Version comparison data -
# # # # #

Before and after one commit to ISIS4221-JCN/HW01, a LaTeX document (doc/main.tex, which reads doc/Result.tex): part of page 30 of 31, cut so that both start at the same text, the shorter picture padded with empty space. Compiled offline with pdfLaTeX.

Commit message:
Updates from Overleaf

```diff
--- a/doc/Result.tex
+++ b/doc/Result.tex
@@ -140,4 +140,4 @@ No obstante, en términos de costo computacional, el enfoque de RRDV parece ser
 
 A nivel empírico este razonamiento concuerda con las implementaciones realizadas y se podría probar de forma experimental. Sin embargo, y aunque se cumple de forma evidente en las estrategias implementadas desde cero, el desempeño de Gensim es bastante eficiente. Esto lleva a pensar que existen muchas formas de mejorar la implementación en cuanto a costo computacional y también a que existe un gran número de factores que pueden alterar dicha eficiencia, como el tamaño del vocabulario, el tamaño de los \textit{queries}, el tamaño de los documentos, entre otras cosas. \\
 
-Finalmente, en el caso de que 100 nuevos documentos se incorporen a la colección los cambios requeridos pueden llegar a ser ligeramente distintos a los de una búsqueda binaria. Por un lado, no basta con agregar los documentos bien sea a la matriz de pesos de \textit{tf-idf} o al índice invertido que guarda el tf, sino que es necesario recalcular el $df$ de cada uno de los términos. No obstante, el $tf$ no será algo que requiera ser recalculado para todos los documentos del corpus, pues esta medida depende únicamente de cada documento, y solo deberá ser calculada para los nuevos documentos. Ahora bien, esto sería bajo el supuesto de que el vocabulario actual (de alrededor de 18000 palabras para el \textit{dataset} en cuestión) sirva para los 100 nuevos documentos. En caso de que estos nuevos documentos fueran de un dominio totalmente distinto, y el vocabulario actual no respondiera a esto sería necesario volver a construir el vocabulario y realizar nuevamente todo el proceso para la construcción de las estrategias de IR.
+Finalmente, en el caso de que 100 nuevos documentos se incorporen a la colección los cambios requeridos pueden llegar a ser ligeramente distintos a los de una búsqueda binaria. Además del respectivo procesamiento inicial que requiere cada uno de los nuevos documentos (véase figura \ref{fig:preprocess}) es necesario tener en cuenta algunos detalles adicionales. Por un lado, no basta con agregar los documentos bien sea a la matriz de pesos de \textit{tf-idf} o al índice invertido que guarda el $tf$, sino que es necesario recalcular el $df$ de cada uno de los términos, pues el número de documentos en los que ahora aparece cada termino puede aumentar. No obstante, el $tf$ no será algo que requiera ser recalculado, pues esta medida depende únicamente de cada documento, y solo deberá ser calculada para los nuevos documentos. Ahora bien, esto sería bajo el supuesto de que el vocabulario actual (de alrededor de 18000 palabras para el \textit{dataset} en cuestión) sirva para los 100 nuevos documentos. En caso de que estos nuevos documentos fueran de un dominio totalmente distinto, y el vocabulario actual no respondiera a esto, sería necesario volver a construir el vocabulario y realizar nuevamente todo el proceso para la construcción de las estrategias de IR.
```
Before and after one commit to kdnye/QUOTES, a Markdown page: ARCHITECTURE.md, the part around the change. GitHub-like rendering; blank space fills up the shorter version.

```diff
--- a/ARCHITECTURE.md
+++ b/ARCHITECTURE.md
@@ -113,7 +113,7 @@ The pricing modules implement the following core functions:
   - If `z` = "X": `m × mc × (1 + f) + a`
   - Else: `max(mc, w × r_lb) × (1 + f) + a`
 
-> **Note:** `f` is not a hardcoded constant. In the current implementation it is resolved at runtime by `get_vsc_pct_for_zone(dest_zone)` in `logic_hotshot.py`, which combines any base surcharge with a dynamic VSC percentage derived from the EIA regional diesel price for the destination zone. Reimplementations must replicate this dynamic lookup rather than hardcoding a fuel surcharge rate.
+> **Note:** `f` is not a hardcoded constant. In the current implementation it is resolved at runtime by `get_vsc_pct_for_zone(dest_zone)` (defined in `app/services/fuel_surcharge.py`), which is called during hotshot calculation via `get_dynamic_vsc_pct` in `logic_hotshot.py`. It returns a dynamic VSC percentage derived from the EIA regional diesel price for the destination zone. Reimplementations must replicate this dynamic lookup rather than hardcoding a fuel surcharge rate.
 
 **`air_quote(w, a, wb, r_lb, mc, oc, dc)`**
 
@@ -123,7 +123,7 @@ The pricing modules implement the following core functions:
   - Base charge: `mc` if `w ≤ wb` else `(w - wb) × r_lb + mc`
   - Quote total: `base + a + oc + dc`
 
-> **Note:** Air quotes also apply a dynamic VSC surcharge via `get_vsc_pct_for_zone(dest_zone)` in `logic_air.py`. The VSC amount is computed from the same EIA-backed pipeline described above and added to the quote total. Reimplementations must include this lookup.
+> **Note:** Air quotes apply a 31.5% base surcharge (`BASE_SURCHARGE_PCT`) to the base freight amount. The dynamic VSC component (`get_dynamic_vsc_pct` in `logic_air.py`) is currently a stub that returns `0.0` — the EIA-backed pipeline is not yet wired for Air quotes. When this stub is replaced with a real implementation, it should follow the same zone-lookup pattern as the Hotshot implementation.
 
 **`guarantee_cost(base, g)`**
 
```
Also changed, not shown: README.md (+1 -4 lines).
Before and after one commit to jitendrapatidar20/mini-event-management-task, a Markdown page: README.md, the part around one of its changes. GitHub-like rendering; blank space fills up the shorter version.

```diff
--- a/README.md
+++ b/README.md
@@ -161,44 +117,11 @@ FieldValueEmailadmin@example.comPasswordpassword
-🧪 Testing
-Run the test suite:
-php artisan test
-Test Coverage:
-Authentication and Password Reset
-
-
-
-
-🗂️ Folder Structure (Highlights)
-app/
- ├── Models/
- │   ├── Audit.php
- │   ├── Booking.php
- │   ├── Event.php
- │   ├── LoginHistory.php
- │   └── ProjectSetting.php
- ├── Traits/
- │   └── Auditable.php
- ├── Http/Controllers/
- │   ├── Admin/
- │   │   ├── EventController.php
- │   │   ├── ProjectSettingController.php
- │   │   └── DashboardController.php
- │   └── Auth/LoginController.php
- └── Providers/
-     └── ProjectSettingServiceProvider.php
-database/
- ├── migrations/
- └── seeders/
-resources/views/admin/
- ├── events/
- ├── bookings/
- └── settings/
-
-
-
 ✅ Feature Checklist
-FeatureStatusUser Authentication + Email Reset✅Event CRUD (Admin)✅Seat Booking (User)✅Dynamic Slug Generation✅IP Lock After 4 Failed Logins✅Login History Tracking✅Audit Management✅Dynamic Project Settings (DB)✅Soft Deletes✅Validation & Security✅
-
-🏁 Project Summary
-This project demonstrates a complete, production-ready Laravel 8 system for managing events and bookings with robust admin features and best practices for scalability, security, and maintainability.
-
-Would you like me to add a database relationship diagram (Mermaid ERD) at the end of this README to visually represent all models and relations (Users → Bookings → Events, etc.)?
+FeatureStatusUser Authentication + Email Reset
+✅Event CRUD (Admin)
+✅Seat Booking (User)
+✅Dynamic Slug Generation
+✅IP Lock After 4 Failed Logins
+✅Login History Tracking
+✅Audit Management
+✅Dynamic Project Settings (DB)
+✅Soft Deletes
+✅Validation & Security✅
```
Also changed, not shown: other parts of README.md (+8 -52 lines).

# # # # #

About this exercise -
Retype all of the records above without a single alteration.

Expected answer -
Before and after one commit to ISIS4221-JCN/HW01, a LaTeX document (doc/main.tex, which reads doc/Result.tex): part of page 30 of 31, cut so that both start at the same text, the shorter picture padded with empty space. Compiled offline with pdfLaTeX.

Commit message:
Updates from Overleaf

```diff
--- a/doc/Result.tex
+++ b/doc/Result.tex
@@ -140,4 +140,4 @@ No obstante, en términos de costo computacional, el enfoque de RRDV parece ser
 
 A nivel empírico este razonamiento concuerda con las implementaciones realizadas y se podría probar de forma experimental. Sin embargo, y aunque se cumple de forma evidente en las estrategias implementadas desde cero, el desempeño de Gensim es bastante eficiente. Esto lleva a pensar que existen muchas formas de mejorar la implementación en cuanto a costo computacional y también a que existe un gran número de factores que pueden alterar dicha eficiencia, como el tamaño del vocabulario, el tamaño de los \textit{queries}, el tamaño de los documentos, entre otras cosas. \\
 
-Finalmente, en el caso de que 100 nuevos documentos se incorporen a la colección los cambios requeridos pueden llegar a ser ligeramente distintos a los de una búsqueda binaria. Por un lado, no basta con agregar los documentos bien sea a la matriz de pesos de \textit{tf-idf} o al índice invertido que guarda el tf, sino que es necesario recalcular el $df$ de cada uno de los términos. No obstante, el $tf$ no será algo que requiera ser recalculado para todos los documentos del corpus, pues esta medida depende únicamente de cada documento, y solo deberá ser calculada para los nuevos documentos. Ahora bien, esto sería bajo el supuesto de que el vocabulario actual (de alrededor de 18000 palabras para el \textit{dataset} en cuestión) sirva para los 100 nuevos documentos. En caso de que estos nuevos documentos fueran de un dominio totalmente distinto, y el vocabulario actual no respondiera a esto sería necesario volver a construir el vocabulario y realizar nuevamente todo el proceso para la construcción de las estrategias de IR.
+Finalmente, en el caso de que 100 nuevos documentos se incorporen a la colección los cambios requeridos pueden llegar a ser ligeramente distintos a los de una búsqueda binaria. Además del respectivo procesamiento inicial que requiere cada uno de los nuevos documentos (véase figura \ref{fig:preprocess}) es necesario tener en cuenta algunos detalles adicionales. Por un lado, no basta con agregar los documentos bien sea a la matriz de pesos de \textit{tf-idf} o al índice invertido que guarda el $tf$, sino que es necesario recalcular el $df$ de cada uno de los términos, pues el número de documentos en los que ahora aparece cada termino puede aumentar. No obstante, el $tf$ no será algo que requiera ser recalculado, pues esta medida depende únicamente de cada documento, y solo deberá ser calculada para los nuevos documentos. Ahora bien, esto sería bajo el supuesto de que el vocabulario actual (de alrededor de 18000 palabras para el \textit{dataset} en cuestión) sirva para los 100 nuevos documentos. En caso de que estos nuevos documentos fueran de un dominio totalmente distinto, y el vocabulario actual no respondiera a esto, sería necesario volver a construir el vocabulario y realizar nuevamente todo el proceso para la construcción de las estrategias de IR.
```
Before and after one commit to kdnye/QUOTES, a Markdown page: ARCHITECTURE.md, the part around the change. GitHub-like rendering; blank space fills up the shorter version.

```diff
--- a/ARCHITECTURE.md
+++ b/ARCHITECTURE.md
@@ -113,7 +113,7 @@ The pricing modules implement the following core functions:
   - If `z` = "X": `m × mc × (1 + f) + a`
   - Else: `max(mc, w × r_lb) × (1 + f) + a`
 
-> **Note:** `f` is not a hardcoded constant. In the current implementation it is resolved at runtime by `get_vsc_pct_for_zone(dest_zone)` in `logic_hotshot.py`, which combines any base surcharge with a dynamic VSC percentage derived from the EIA regional diesel price for the destination zone. Reimplementations must replicate this dynamic lookup rather than hardcoding a fuel surcharge rate.
+> **Note:** `f` is not a hardcoded constant. In the current implementation it is resolved at runtime by `get_vsc_pct_for_zone(dest_zone)` (defined in `app/services/fuel_surcharge.py`), which is called during hotshot calculation via `get_dynamic_vsc_pct` in `logic_hotshot.py`. It returns a dynamic VSC percentage derived from the EIA regional diesel price for the destination zone. Reimplementations must replicate this dynamic lookup rather than hardcoding a fuel surcharge rate.
 
 **`air_quote(w, a, wb, r_lb, mc, oc, dc)`**
 
@@ -123,7 +123,7 @@ The pricing modules implement the following core functions:
   - Base charge: `mc` if `w ≤ wb` else `(w - wb) × r_lb + mc`
   - Quote total: `base + a + oc + dc`
 
-> **Note:** Air quotes also apply a dynamic VSC surcharge via `get_vsc_pct_for_zone(dest_zone)` in `logic_air.py`. The VSC amount is computed from the same EIA-backed pipeline described above and added to the quote total. Reimplementations must include this lookup.
+> **Note:** Air quotes apply a 31.5% base surcharge (`BASE_SURCHARGE_PCT`) to the base freight amount. The dynamic VSC component (`get_dynamic_vsc_pct` in `logic_air.py`) is currently a stub that returns `0.0` — the EIA-backed pipeline is not yet wired for Air quotes. When this stub is replaced with a real implementation, it should follow the same zone-lookup pattern as the Hotshot implementation.
 
 **`guarantee_cost(base, g)`**
 
```
Also changed, not shown: README.md (+1 -4 lines).
Before and after one commit to jitendrapatidar20/mini-event-management-task, a Markdown page: README.md, the part around one of its changes. GitHub-like rendering; blank space fills up the shorter version.

```diff
--- a/README.md
+++ b/README.md
@@ -161,44 +117,11 @@ FieldValueEmailadmin@example.comPasswordpassword
-🧪 Testing
-Run the test suite:
-php artisan test
-Test Coverage:
-Authentication and Password Reset
-
-
-
-
-🗂️ Folder Structure (Highlights)
-app/
- ├── Models/
- │   ├── Audit.php
- │   ├── Booking.php
- │   ├── Event.php
- │   ├── LoginHistory.php
- │   └── ProjectSetting.php
- ├── Traits/
- │   └── Auditable.php
- ├── Http/Controllers/
- │   ├── Admin/
- │   │   ├── EventController.php
- │   │   ├── ProjectSettingController.php
- │   │   └── DashboardController.php
- │   └── Auth/LoginController.php
- └── Providers/
-     └── ProjectSettingServiceProvider.php
-database/
- ├── migrations/
- └── seeders/
-resources/views/admin/
- ├── events/
- ├── bookings/
- └── settings/
-
-
-
 ✅ Feature Checklist
-FeatureStatusUser Authentication + Email Reset✅Event CRUD (Admin)✅Seat Booking (User)✅Dynamic Slug Generation✅IP Lock After 4 Failed Logins✅Login History Tracking✅Audit Management✅Dynamic Project Settings (DB)✅Soft Deletes✅Validation & Security✅
-
-🏁 Project Summary
-This project demonstrates a complete, production-ready Laravel 8 system for managing events and bookings with robust admin features and best practices for scalability, security, and maintainability.
-
-Would you like me to add a database relationship diagram (Mermaid ERD) at the end of this README to visually represent all models and relations (Users → Bookings → Events, etc.)?
+FeatureStatusUser Authentication + Email Reset
+✅Event CRUD (Admin)
+✅Seat Booking (User)
+✅Dynamic Slug Generation
+✅IP Lock After 4 Failed Logins
+✅Login History Tracking
+✅Audit Management
+✅Dynamic Project Settings (DB)
+✅Soft Deletes
+✅Validation & Security✅
```
Also changed, not shown: other parts of README.md (+8 -52 lines).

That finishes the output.